- EXERCISE DETAILS
Leave the pictures out and return every line below exactly.

**** RECORDS FOR THIS EXERCISE

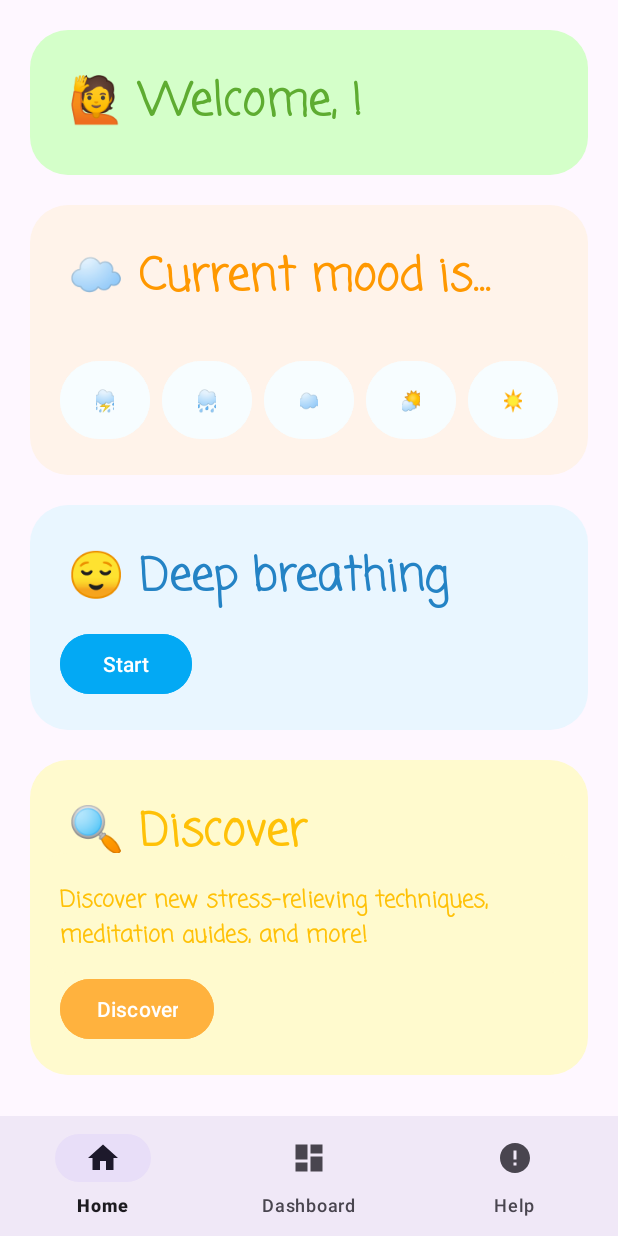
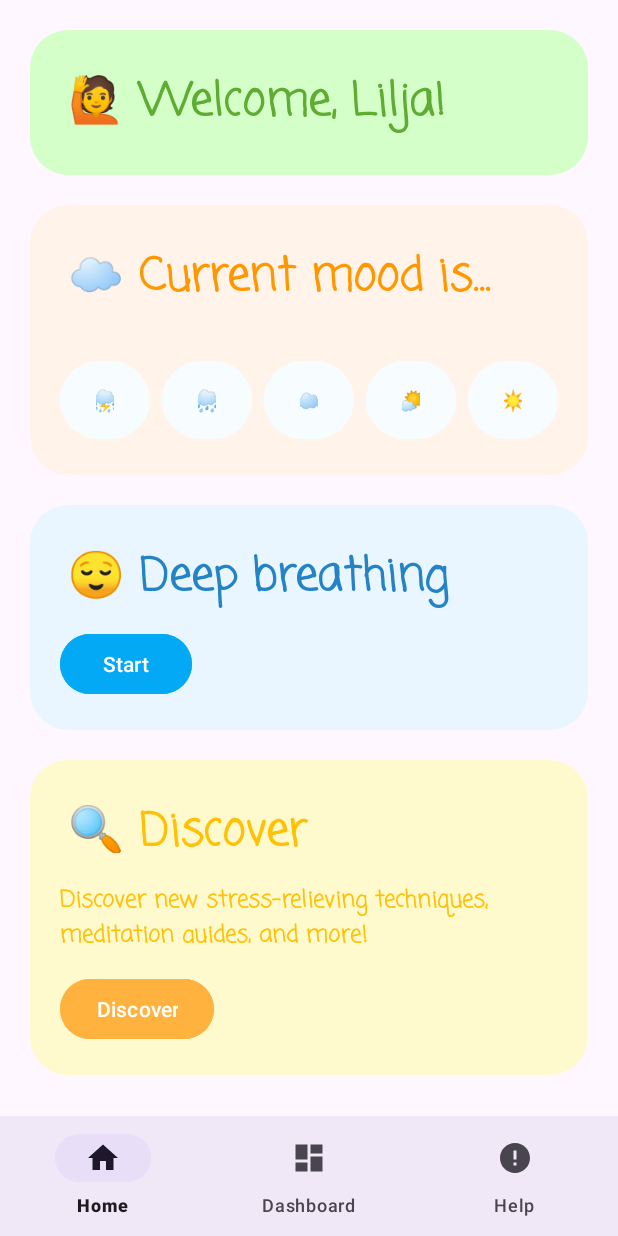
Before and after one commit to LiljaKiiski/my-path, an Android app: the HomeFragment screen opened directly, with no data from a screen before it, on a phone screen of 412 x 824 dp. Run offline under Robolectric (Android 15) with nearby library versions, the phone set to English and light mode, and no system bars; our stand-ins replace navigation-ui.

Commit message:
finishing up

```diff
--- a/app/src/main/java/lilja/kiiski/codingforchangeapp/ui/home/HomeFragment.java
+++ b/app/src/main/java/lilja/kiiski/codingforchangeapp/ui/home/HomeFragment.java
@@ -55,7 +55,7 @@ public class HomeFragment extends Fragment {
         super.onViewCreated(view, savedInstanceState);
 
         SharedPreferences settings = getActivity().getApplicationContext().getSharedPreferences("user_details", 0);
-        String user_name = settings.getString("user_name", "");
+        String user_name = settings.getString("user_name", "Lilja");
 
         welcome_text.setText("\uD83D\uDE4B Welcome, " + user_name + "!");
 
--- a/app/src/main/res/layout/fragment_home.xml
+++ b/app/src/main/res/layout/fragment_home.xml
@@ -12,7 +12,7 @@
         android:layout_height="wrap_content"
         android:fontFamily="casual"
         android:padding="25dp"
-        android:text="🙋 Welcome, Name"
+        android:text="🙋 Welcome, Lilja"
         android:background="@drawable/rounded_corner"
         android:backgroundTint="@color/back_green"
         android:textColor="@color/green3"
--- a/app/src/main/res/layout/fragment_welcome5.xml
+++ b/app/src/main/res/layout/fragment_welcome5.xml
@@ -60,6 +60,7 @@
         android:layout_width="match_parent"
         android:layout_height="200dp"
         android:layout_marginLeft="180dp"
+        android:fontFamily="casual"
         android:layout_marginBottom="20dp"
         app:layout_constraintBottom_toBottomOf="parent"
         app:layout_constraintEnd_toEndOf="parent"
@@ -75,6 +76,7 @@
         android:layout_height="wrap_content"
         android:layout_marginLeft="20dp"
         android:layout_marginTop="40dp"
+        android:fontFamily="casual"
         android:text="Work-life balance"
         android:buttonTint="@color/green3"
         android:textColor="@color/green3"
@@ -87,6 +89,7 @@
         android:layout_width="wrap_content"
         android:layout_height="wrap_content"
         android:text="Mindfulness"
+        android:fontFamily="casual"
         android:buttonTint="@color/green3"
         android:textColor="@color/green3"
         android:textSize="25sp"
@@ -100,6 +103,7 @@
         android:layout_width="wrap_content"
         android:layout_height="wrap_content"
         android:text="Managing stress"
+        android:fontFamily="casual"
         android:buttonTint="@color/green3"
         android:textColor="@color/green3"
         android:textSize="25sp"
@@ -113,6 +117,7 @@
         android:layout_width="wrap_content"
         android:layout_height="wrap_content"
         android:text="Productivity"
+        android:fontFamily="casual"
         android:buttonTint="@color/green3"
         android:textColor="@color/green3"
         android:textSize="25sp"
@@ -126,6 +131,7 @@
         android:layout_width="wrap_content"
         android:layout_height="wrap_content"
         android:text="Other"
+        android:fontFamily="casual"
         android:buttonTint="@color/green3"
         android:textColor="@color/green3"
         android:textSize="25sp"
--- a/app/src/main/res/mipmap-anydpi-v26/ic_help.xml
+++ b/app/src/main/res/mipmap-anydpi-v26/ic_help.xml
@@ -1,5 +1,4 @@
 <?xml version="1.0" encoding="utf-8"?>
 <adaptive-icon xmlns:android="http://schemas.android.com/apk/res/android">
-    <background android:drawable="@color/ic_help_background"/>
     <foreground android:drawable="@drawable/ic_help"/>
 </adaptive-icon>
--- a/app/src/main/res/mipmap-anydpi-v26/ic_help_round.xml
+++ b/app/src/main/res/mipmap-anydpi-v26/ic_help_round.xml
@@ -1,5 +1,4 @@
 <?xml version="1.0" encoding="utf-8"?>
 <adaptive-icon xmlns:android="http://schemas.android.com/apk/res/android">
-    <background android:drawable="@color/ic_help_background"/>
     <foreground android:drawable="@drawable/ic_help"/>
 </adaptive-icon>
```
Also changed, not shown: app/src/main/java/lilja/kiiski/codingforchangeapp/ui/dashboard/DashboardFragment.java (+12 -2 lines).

********

- SOLUTION TO THE PROBLEM
Before and after one commit to LiljaKiiski/my-path, an Android app: the HomeFragment screen opened directly, with no data from a screen before it, on a phone screen of 412 x 824 dp. Run offline under Robolectric (Android 15) with nearby library versions, the phone set to English and light mode, and no system bars; our stand-ins replace navigation-ui.

Commit message:
finishing up

```diff
--- a/app/src/main/java/lilja/kiiski/codingforchangeapp/ui/home/HomeFragment.java
+++ b/app/src/main/java/lilja/kiiski/codingforchangeapp/ui/home/HomeFragment.java
@@ -55,7 +55,7 @@ public class HomeFragment extends Fragment {
         super.onViewCreated(view, savedInstanceState);
 
         SharedPreferences settings = getActivity().getApplicationContext().getSharedPreferences("user_details", 0);
-        String user_name = settings.getString("user_name", "");
+        String user_name = settings.getString("user_name", "Lilja");
 
         welcome_text.setText("\uD83D\uDE4B Welcome, " + user_name + "!");
 
--- a/app/src/main/res/layout/fragment_home.xml
+++ b/app/src/main/res/layout/fragment_home.xml
@@ -12,7 +12,7 @@
         android:layout_height="wrap_content"
         android:fontFamily="casual"
         android:padding="25dp"
-        android:text="🙋 Welcome, Name"
+        android:text="🙋 Welcome, Lilja"
         android:background="@drawable/rounded_corner"
         android:backgroundTint="@color/back_green"
         android:textColor="@color/green3"
--- a/app/src/main/res/layout/fragment_welcome5.xml
+++ b/app/src/main/res/layout/fragment_welcome5.xml
@@ -60,6 +60,7 @@
         android:layout_width="match_parent"
         android:layout_height="200dp"
         android:layout_marginLeft="180dp"
+        android:fontFamily="casual"
         android:layout_marginBottom="20dp"
         app:layout_constraintBottom_toBottomOf="parent"
         app:layout_constraintEnd_toEndOf="parent"
@@ -75,6 +76,7 @@
         android:layout_height="wrap_content"
         android:layout_marginLeft="20dp"
         android:layout_marginTop="40dp"
+        android:fontFamily="casual"
         android:text="Work-life balance"
         android:buttonTint="@color/green3"
         android:textColor="@color/green3"
@@ -87,6 +89,7 @@
         android:layout_width="wrap_content"
         android:layout_height="wrap_content"
         android:text="Mindfulness"
+        android:fontFamily="casual"
         android:buttonTint="@color/green3"
         android:textColor="@color/green3"
         android:textSize="25sp"
@@ -100,6 +103,7 @@
         android:layout_width="wrap_content"
         android:layout_height="wrap_content"
         android:text="Managing stress"
+        android:fontFamily="casual"
         android:buttonTint="@color/green3"
         android:textColor="@color/green3"
         android:textSize="25sp"
@@ -113,6 +117,7 @@
         android:layout_width="wrap_content"
         android:layout_height="wrap_content"
         android:text="Productivity"
+        android:fontFamily="casual"
         android:buttonTint="@color/green3"
         android:textColor="@color/green3"
         android:textSize="25sp"
@@ -126,6 +131,7 @@
         android:layout_width="wrap_content"
         android:layout_height="wrap_content"
         android:text="Other"
+        android:fontFamily="casual"
         android:buttonTint="@color/green3"
         android:textColor="@color/green3"
         android:textSize="25sp"
--- a/app/src/main/res/mipmap-anydpi-v26/ic_help.xml
+++ b/app/src/main/res/mipmap-anydpi-v26/ic_help.xml
@@ -1,5 +1,4 @@
 <?xml version="1.0" encoding="utf-8"?>
 <adaptive-icon xmlns:android="http://schemas.android.com/apk/res/android">
-    <background android:drawable="@color/ic_help_background"/>
     <foreground android:drawable="@drawable/ic_help"/>
 </adaptive-icon>
--- a/app/src/main/res/mipmap-anydpi-v26/ic_help_round.xml
+++ b/app/src/main/res/mipmap-anydpi-v26/ic_help_round.xml
@@ -1,5 +1,4 @@
 <?xml version="1.0" encoding="utf-8"?>
 <adaptive-icon xmlns:android="http://schemas.android.com/apk/res/android">
-    <background android:drawable="@color/ic_help_background"/>
     <foreground android:drawable="@drawable/ic_help"/>
 </adaptive-icon>
```
Also changed, not shown: app/src/main/java/lilja/kiiski/codingforchangeapp/ui/dashboard/DashboardFragment.java (+12 -2 lines).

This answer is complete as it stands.